Former Christian Coalition state legislative director and conservative political strategist Allen Hardage is organizing the effort. In his message calling on tea partiers to join the strike, he says he knows from experience that some corporations are sending a message to the left with their advertising dollars.
"Having spent the last 21 years working in advertising I can tell you that before someone take out an advertising plan on CNN, MSNBC etc, they know where they stand," he writes. "Contrary to popular belief it's not just about money, if it were MSNBC would have no advertisers."
On Jan. 20, Hardage is calling on tea partiers to "expose" the socialist-supporting companies, and bombard them with phone calls, emails and protests to demand they stop advertising with "liberal" media outlets and contributing to Democratic campaigns. If they, don't, the tea partiers will promise to boycott the firms into financial ruin.
It's not clear how organized the strike movement is at this point. (An email to Hardage was not returned Dec. 24.) The plan was first announced Dec. 20, and on the strike website organizers say they have several thousand followers on various social networks. But the site says Hardage is still searching for regional directors and staff to orchestrate the scheme across the country.
Some conservatives are warning the tea partiers against the strike. On his blog, conservative law professor William Jacobson argues the plan is doomed to failure, based not least on the fact that conservatives could be alienating a potential ally when they take on the machinery of capitalism:
I completely sympathize with the emotion behind the idea. But the idea is a really bad idea for at least two reasons.
First, conservatives are not about boycotting commerce. We are about generating commerce and free enterprise. We also are about working hard, so taking the day off as a means of protest runs against our grain.
And just who is it that we would hurt? The small business people who are a critical part of our movement. A boycott of innocent businesses sends the wrong message, even if for only one day.
Jacobson says the second reason not to strike is found among the progressive groups who've tried boycotts in the past.
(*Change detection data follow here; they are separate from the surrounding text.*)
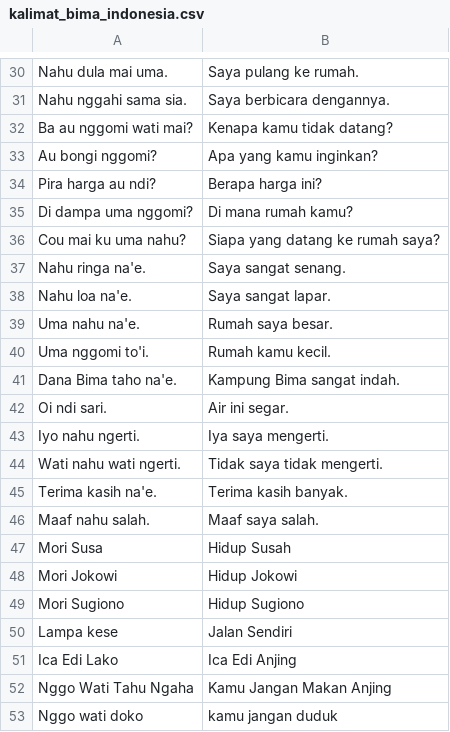
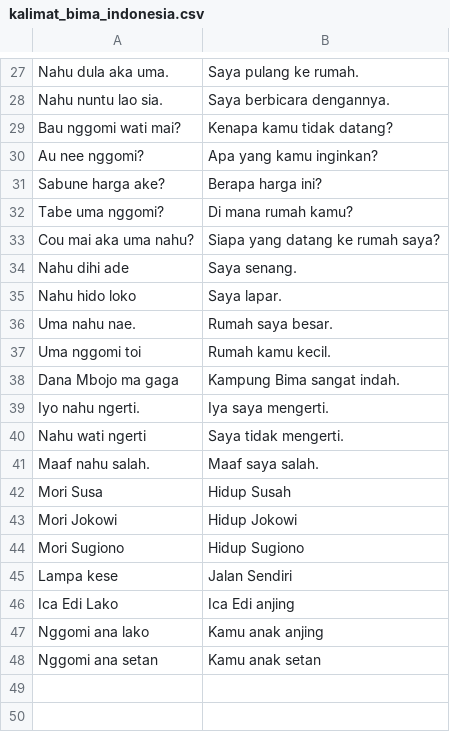
Before and after one commit to murdifin15/Bima-Nesia, a CSV file: kalimat_bima_indonesia.csv, drawn as a sheet; only a part is shown, gaps mark what is left out; removed rows and columns are numbered as before the commit, all else as after; the diff covers the shown part only; the diff names each change by its address in the sheet, - before the commit and + after, or states it on an @@ line.

```diff
--- a/kalimat_bima_indonesia.csv
+++ b/kalimat_bima_indonesia.csv
-A27: Nahu dula mai uma.
+A27: Nahu dula aka uma.
-A28: Nahu nggahi sama sia.
+A28: Nahu nuntu lao sia.
-A29: Ba au nggomi wati mai?
+A29: Bau nggomi wati mai?
-A30: Au bongi nggomi?
+A30: Au nee nggomi?
-A31: Pira harga au ndi?
+A31: Sabune harga ake?
-A32: Di dampa uma nggomi?
+A32: Tabe uma nggomi?
-A33: Cou mai ku uma nahu?
+A33: Cou mai aka uma nahu?
-row 37: Nahu ringa na'e. | Saya sangat senang.
-row 38: Nahu loa na'e. | Saya sangat lapar.
+row 34: Nahu dihi ade | Saya senang.
+row 35: Nahu hido loko | Saya lapar.
-A36: Uma nahu na'e.
+A36: Uma nahu nae.
-A37: Uma nggomi to'i.
+A37: Uma nggomi toi
-A38: Dana Bima taho na'e.
+A38: Dana Mbojo ma gaga
-row 42: Oi ndi sari. | Air ini segar.
-row 44: Wati nahu wati ngerti. | Tidak saya tidak mengerti.
-row 45: Terima kasih na'e. | Terima kasih banyak.
+row 40: Nahu wati ngerti | Saya tidak mengerti.
-B46: Ica Edi Anjing
+B46: Ica Edi anjing
-row 52: Nggo Wati Tahu Ngaha | Kamu Jangan Makan Anjing
-row 53: Nggo wati doko | kamu jangan duduk
+row 47: Nggomi ana lako | Kamu anak anjing
+row 48: Nggomi ana setan | Kamu anak setan
```
Also changed, not shown: 3 added rows, 6 removed rows and 22 edited cells elsewhere in this file.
He ticks off a list of boycotts against Glenn Beck advertisers, "Mormons and the state of Utah" and writes, "Not one of the boycotts worked, and these failures left the boycotters looking foolish and less powerful."